= What you have to do =
Omit the pictures, then reproduce every remaining record exactly.

━━━━━ Records ━━━━━

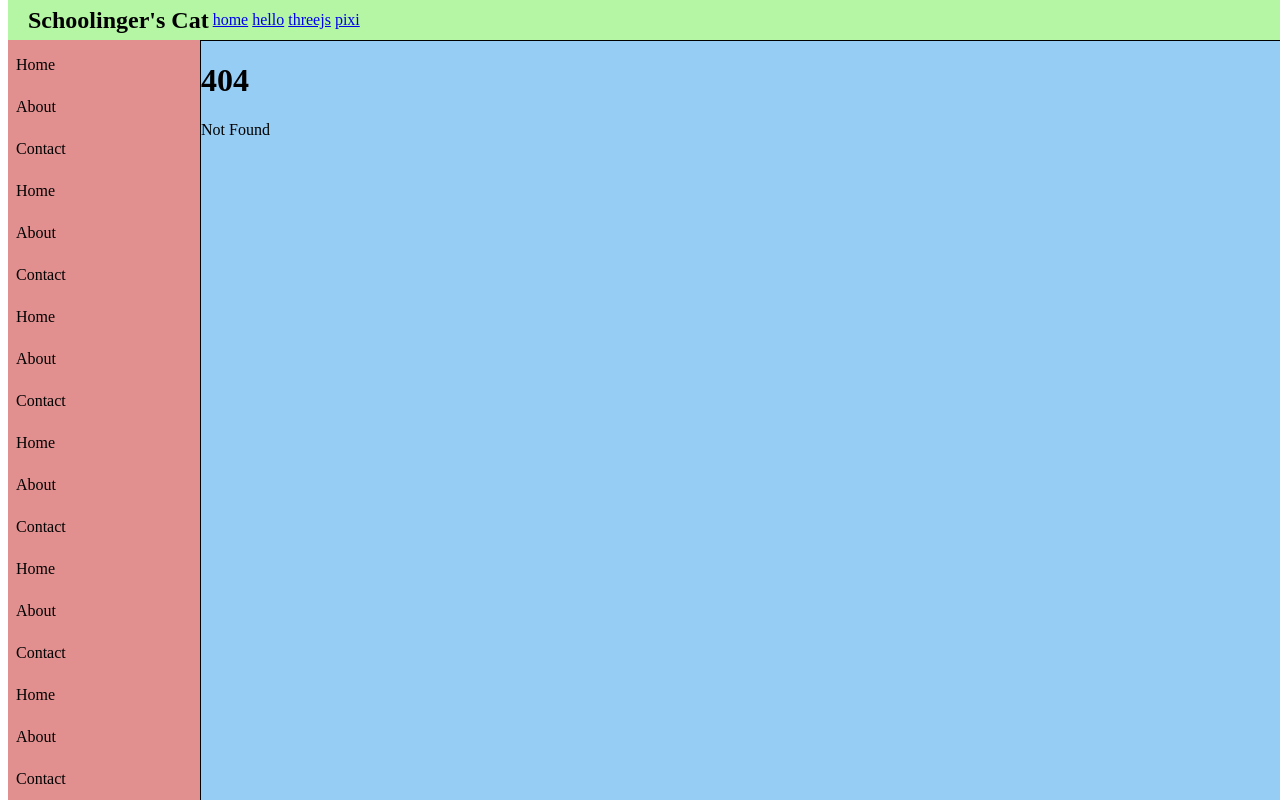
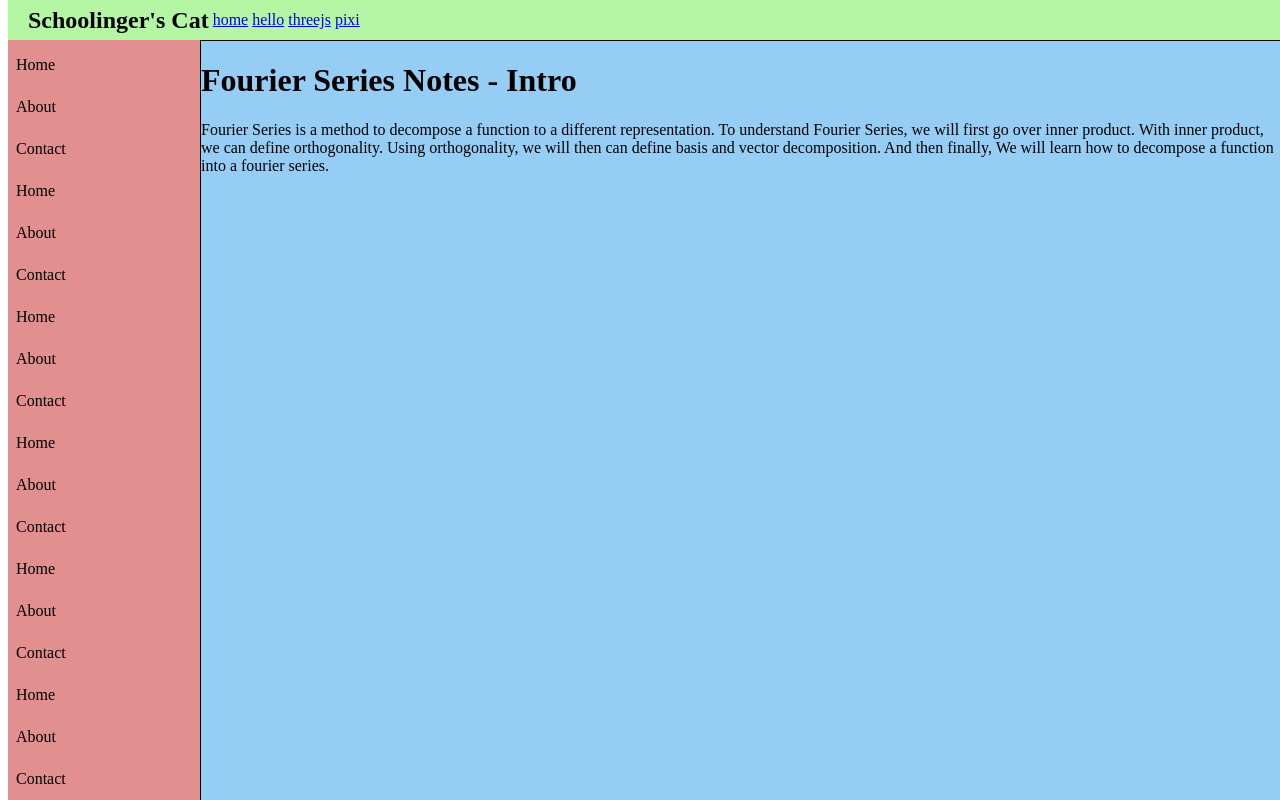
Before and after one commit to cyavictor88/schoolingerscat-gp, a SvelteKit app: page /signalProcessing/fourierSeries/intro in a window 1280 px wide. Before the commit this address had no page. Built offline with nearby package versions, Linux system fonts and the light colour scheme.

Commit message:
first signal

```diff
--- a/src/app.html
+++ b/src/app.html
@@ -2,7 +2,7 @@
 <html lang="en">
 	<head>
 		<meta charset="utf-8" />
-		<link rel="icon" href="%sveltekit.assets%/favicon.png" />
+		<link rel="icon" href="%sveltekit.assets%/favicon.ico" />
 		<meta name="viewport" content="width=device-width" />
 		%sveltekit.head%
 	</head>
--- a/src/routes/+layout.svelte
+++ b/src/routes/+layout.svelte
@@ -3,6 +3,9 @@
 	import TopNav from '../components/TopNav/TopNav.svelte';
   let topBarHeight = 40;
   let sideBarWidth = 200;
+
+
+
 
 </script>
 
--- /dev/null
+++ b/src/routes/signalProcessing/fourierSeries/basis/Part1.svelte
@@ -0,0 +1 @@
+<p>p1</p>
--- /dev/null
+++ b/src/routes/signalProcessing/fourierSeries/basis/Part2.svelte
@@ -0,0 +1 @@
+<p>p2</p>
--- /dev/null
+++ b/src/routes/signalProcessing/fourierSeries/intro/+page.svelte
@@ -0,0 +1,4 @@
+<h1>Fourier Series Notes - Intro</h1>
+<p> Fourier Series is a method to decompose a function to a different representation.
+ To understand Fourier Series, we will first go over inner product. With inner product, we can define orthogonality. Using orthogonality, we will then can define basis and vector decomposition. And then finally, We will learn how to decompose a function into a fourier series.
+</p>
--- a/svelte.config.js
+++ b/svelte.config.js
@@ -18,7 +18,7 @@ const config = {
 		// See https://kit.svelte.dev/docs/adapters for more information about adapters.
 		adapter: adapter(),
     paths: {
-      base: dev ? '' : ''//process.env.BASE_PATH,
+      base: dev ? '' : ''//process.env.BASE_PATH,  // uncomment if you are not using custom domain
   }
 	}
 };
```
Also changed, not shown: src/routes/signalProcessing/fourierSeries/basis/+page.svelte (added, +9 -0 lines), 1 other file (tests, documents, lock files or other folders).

━━━━━

= Expected answer =
Before and after one commit to cyavictor88/schoolingerscat-gp, a SvelteKit app: page /signalProcessing/fourierSeries/intro in a window 1280 px wide. Before the commit this address had no page. Built offline with nearby package versions, Linux system fonts and the light colour scheme.

Commit message:
first signal

```diff
--- a/src/app.html
+++ b/src/app.html
@@ -2,7 +2,7 @@
 <html lang="en">
 	<head>
 		<meta charset="utf-8" />
-		<link rel="icon" href="%sveltekit.assets%/favicon.png" />
+		<link rel="icon" href="%sveltekit.assets%/favicon.ico" />
 		<meta name="viewport" content="width=device-width" />
 		%sveltekit.head%
 	</head>
--- a/src/routes/+layout.svelte
+++ b/src/routes/+layout.svelte
@@ -3,6 +3,9 @@
 	import TopNav from '../components/TopNav/TopNav.svelte';
   let topBarHeight = 40;
   let sideBarWidth = 200;
+
+
+
 
 </script>
 
--- /dev/null
+++ b/src/routes/signalProcessing/fourierSeries/basis/Part1.svelte
@@ -0,0 +1 @@
+<p>p1</p>
--- /dev/null
+++ b/src/routes/signalProcessing/fourierSeries/basis/Part2.svelte
@@ -0,0 +1 @@
+<p>p2</p>
--- /dev/null
+++ b/src/routes/signalProcessing/fourierSeries/intro/+page.svelte
@@ -0,0 +1,4 @@
+<h1>Fourier Series Notes - Intro</h1>
+<p> Fourier Series is a method to decompose a function to a different representation.
+ To understand Fourier Series, we will first go over inner product. With inner product, we can define orthogonality. Using orthogonality, we will then can define basis and vector decomposition. And then finally, We will learn how to decompose a function into a fourier series.
+</p>
--- a/svelte.config.js
+++ b/svelte.config.js
@@ -18,7 +18,7 @@ const config = {
 		// See https://kit.svelte.dev/docs/adapters for more information about adapters.
 		adapter: adapter(),
     paths: {
-      base: dev ? '' : ''//process.env.BASE_PATH,
+      base: dev ? '' : ''//process.env.BASE_PATH,  // uncomment if you are not using custom domain
   }
 	}
 };
```
Also changed, not shown: src/routes/signalProcessing/fourierSeries/basis/+page.svelte (added, +9 -0 lines), 1 other file (tests, documents, lock files or other folders).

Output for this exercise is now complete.